### SUPPLIED ENTRIES
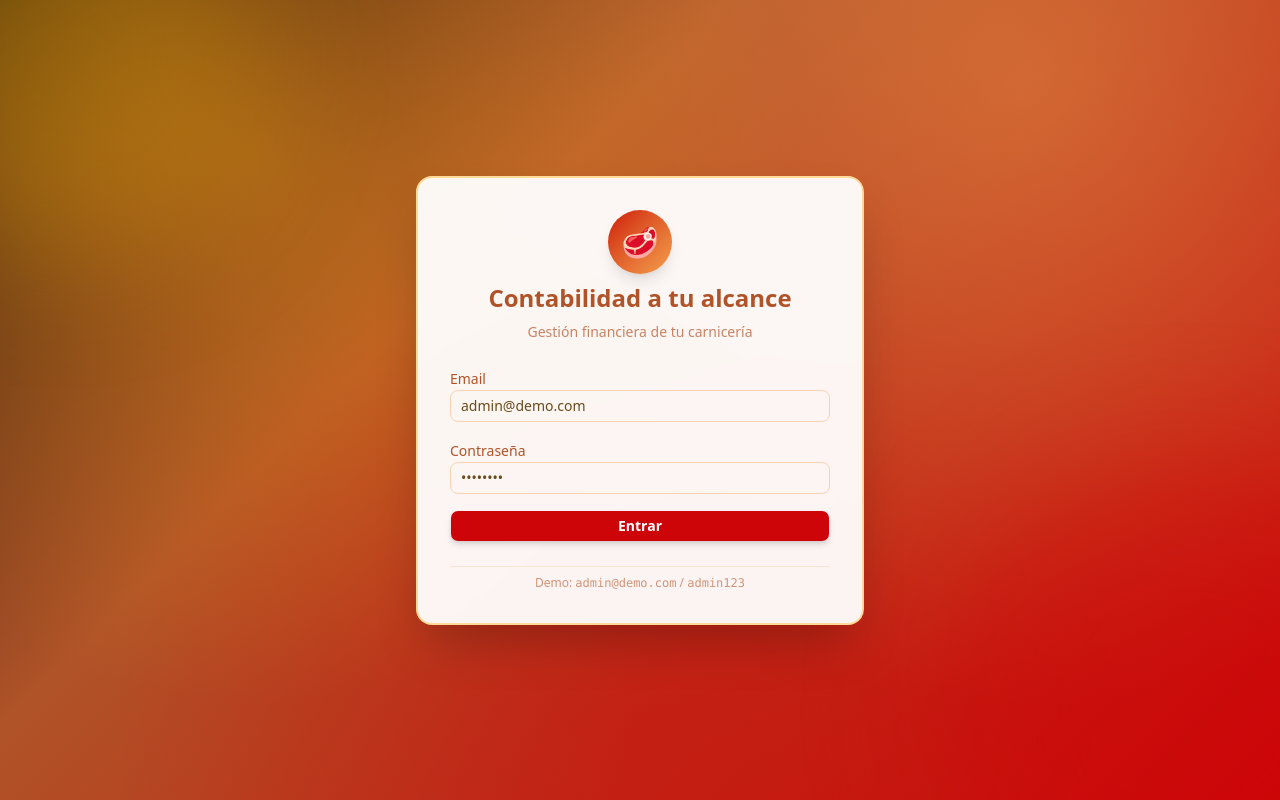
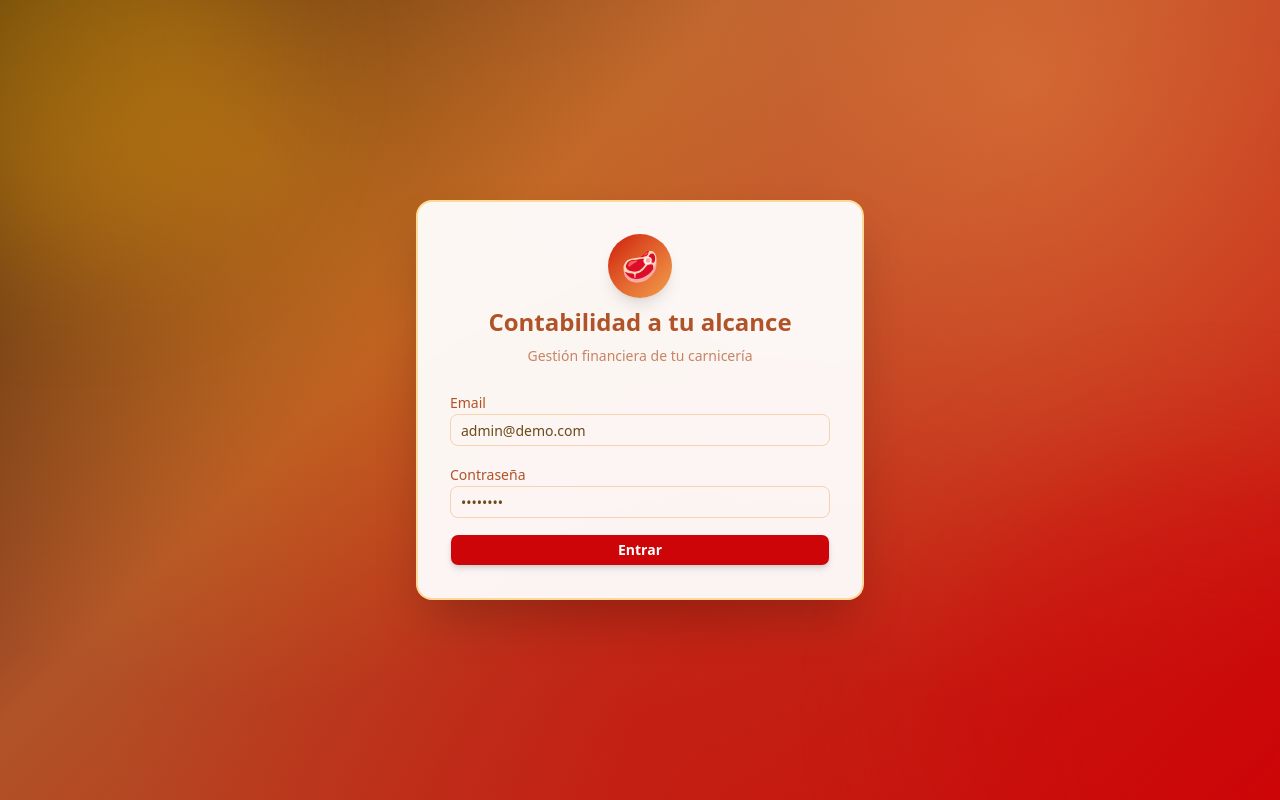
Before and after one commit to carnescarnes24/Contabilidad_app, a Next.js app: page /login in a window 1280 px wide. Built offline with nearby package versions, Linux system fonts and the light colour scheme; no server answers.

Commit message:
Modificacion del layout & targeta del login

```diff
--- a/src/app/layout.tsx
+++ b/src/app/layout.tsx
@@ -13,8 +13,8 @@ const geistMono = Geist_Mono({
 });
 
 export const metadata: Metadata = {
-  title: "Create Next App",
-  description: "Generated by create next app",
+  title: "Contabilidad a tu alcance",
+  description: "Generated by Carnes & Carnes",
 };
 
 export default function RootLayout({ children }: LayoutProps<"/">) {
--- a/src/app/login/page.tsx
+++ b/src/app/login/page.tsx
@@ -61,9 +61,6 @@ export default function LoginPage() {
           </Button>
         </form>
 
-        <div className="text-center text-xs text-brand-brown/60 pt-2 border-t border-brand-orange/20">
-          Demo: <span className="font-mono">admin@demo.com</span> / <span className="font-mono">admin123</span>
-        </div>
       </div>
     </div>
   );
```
---
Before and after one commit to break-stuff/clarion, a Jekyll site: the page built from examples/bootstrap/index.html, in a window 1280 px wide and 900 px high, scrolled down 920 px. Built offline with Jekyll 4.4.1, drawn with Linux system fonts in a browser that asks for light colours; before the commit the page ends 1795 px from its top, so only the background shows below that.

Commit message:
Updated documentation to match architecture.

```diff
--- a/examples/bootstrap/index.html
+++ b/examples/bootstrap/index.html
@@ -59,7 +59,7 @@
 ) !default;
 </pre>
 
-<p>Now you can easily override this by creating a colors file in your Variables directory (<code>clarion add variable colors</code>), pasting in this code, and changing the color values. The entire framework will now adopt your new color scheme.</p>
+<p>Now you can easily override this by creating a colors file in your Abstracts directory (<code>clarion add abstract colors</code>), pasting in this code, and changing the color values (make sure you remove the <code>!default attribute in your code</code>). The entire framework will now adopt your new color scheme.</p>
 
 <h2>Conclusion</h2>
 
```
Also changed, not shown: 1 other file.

### PROBLEM DESCRIPTION
Return each line in the records that holds the string "examples".

### EXERCISE OUTPUT
Before and after one commit to break-stuff/clarion, a Jekyll site: the page built from examples/bootstrap/index.html, in a window 1280 px wide and 900 px high, scrolled down 920 px. Built offline with Jekyll 4.4.1, drawn with Linux system fonts in a browser that asks for light colours; before the commit the page ends 1795 px from its top, so only the background shows below that.
--- a/examples/bootstrap/index.html
+++ b/examples/bootstrap/index.html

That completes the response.